South Africa-based King has also called on the club's supporters not to renew their season tickets until Green's consortium details its plans.
"I am opposing the CVA and urge all loyal fans to do the same," said the exiled Scot.
Green described King's statement as "breathtaking in its arrogance" and "destructive" to the club's interests.
King, Rangers' second largest shareholder, had warned fans that "we don't want to be back in a similar situation next season" and hoped that creditors would refuse to accept the terms of the CVA when they meet on 14 June.
He said: "I believe that all true Rangers fans should not buy any season tickets until full and frank disclosure has been provided by Duff & Phelps, Mr Green, and [owner] Mr [Craig] Whyte, as to what is truly going on behind the scenes."
King argues that the CVA should be rejected because neither administrators Duff & Phelps nor Green's consortium has provided enough information about how it would fund the acquisition of the club or invest in it in the future.
Nor, he claims, does the consortium's £8.5m offer give him comfort that it has the "requisite business skills", appreciates that "the club cannot be run on purely business principles" or recognises "that the fans are key stakeholders in the club".
King also asserts that "it is clear from the CVA proposal that Mr Green intends to repeat Mr Whyte's strategy of using season ticket sales to fund the club. This would put fans back in the position of funding the club without owning it".
But in a response to King's comments, Green said his consortium had already paid "substantial sums" to the administrators and described the season ticket funding claims as "scurrilous and scaremongering".
"Provision has been made for working capital that does not rely on season ticket sales any more than would be part of normal operations at the club," said the Yorkshireman.
"I would question Mr King's motives in urging the rejection of the CVA proposal which is the best offer available to creditors.
"If the CVA is rejected then the club will be acquired on a newco basis which will not benefit creditors, nor will it benefit the club in terms of participation in Europe.
"In one week's time, we hope the CVA proposal will be approved by creditors and that will be an important milestone for the rebuilding of the club."
King says he has informed Duff & Phelps that he is claiming from the club £20m in damages - the value of his initial investment in Rangers - "based on the deliberate non-disclosure by David Murray of transactions that he had committed to on behalf of the club that were both risky and to the sole advantage of the Murray Group".

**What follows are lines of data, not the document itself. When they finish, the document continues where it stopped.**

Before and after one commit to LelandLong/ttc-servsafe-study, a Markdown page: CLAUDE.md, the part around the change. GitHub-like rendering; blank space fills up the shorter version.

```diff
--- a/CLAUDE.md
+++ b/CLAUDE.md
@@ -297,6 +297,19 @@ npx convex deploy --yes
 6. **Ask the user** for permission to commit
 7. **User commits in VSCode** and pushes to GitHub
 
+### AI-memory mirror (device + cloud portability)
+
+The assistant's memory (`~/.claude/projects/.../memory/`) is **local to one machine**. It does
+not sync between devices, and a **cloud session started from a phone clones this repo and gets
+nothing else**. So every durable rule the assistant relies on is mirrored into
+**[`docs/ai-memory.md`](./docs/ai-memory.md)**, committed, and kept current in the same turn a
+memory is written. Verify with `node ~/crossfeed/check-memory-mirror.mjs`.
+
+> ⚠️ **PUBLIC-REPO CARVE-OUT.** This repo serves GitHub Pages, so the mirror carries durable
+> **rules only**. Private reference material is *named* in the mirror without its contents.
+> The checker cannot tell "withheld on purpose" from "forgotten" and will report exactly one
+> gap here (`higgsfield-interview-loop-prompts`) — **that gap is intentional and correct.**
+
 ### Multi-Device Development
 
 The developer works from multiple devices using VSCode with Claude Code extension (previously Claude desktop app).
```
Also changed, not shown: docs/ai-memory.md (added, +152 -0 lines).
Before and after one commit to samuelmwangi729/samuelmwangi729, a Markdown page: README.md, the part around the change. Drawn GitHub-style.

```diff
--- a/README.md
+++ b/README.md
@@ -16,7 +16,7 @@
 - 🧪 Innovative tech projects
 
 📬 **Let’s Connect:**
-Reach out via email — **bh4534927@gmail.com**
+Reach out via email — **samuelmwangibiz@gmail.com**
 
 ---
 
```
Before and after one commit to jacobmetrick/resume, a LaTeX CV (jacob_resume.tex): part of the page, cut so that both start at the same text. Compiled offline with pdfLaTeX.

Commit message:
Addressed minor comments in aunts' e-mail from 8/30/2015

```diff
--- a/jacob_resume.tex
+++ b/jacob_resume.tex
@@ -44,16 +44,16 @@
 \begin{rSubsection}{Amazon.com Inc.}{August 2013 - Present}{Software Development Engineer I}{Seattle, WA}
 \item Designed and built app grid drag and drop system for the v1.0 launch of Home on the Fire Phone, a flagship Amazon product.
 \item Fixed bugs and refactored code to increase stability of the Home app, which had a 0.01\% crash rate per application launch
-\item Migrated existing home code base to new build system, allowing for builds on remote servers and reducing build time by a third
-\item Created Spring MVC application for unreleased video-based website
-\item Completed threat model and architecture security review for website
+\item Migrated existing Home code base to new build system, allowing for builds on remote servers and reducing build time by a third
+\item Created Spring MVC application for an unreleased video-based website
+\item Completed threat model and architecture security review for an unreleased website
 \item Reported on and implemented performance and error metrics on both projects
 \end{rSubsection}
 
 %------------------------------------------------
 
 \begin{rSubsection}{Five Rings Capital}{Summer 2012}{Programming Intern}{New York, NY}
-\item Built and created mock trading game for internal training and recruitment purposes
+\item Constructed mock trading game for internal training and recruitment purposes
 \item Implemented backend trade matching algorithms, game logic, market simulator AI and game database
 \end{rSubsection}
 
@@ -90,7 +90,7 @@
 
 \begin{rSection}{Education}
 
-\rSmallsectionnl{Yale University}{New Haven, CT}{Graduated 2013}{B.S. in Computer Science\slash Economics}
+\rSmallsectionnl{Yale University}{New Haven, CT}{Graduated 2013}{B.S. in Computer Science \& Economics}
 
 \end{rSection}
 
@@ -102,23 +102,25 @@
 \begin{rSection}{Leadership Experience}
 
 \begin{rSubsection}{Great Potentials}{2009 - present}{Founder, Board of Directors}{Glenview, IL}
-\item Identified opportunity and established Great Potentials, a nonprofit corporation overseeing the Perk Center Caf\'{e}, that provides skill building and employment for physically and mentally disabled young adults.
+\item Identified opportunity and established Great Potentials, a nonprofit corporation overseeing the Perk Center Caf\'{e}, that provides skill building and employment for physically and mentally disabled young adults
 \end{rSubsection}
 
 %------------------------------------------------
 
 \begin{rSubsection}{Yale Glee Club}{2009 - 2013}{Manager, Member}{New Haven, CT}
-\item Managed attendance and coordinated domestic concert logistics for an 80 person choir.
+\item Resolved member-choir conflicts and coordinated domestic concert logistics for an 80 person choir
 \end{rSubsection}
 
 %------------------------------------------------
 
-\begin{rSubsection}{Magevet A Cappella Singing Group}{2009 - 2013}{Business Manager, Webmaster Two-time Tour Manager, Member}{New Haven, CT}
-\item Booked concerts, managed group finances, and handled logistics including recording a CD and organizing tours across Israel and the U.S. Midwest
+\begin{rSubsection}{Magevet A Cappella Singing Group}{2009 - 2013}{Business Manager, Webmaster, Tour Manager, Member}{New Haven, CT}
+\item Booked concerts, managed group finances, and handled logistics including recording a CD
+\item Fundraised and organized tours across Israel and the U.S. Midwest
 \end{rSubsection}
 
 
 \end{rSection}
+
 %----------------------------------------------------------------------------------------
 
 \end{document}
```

He says the firm has ignored his representations, a charge denied by administrator Paul Clark.
In a statement released on Thursday evening, Clark called King's remarks "disappointing and misleading" and said his claim against the club "contains a number of broad and unsupported allegations concerning matters which took place some ten years ago".
"If Mr King feels he has a claim against Mr Whyte or Mr Murray, then that is a matter for him and not a concern of the administrators," added Clark.
"The CVA proposal is completely transparent and gives detailed information as to different outcomes such as a newco or dissolution of the company.
"It is a comprehensive document and there have been no issues raised about its content by significant stakeholders and creditors."
King also states that, should the matter come to court, he will garner support from fellow "aggrieved investors" to seek reparation. He claims he would reinvest the cash back into the club.
Duff & Phelps published revised and approved proposals to creditors on Thursday.
Among the revised proposals was that HMRC would nominate Malcolm Cohen and James Bernard Stephen of BDO as joint liquidators, rather than Duff & Phelps, if the club was to be wound up.
Meanwhile, Whyte, who has agreed to sell his 85% shareholding to Green's consortium for £2 - another point contested by King - has stated that the CVA "is the best way forward for the club and it will leave Rangers in an excellent situation".
Rangers entered administration in mid-February, nine months after Whyte acquired the majority shareholding from Sir David Murray.
"My shares will form part of the consortium's shareholding and after that I will focus on other activities.
"It has certainly been an eventful year but I did what needed to be done, unpopular as it was. There was no alternative. It had to be done.
"If it wasn't me it would have been someone else.
"People will look back in a year or two with a different view. People have conveniently forgotten the state Rangers were in at that time.
"I should have taken the club into administration on completion of the deal.
"But there was no way the situation would have been avoided unless someone came in and put in £100m and we have seen in recent weeks how difficult it is to get anyone to put money into a football club."
Whyte is threatening to take legal action against the Scottish Football Association, who deemed the businessman unfit to hold an official position in the game when he was handed fines totalling £200,000 for bringing the game into disrepute.
"I will be going after them," he said. "I will be looking at legal options against the SFA.
"They have a lot to answer for with their defamatory statements about me which formed the basis of their so-called investigation.
"Scottish football's regulators are inept and have showed themselves up. But they have no jurisdiction over me."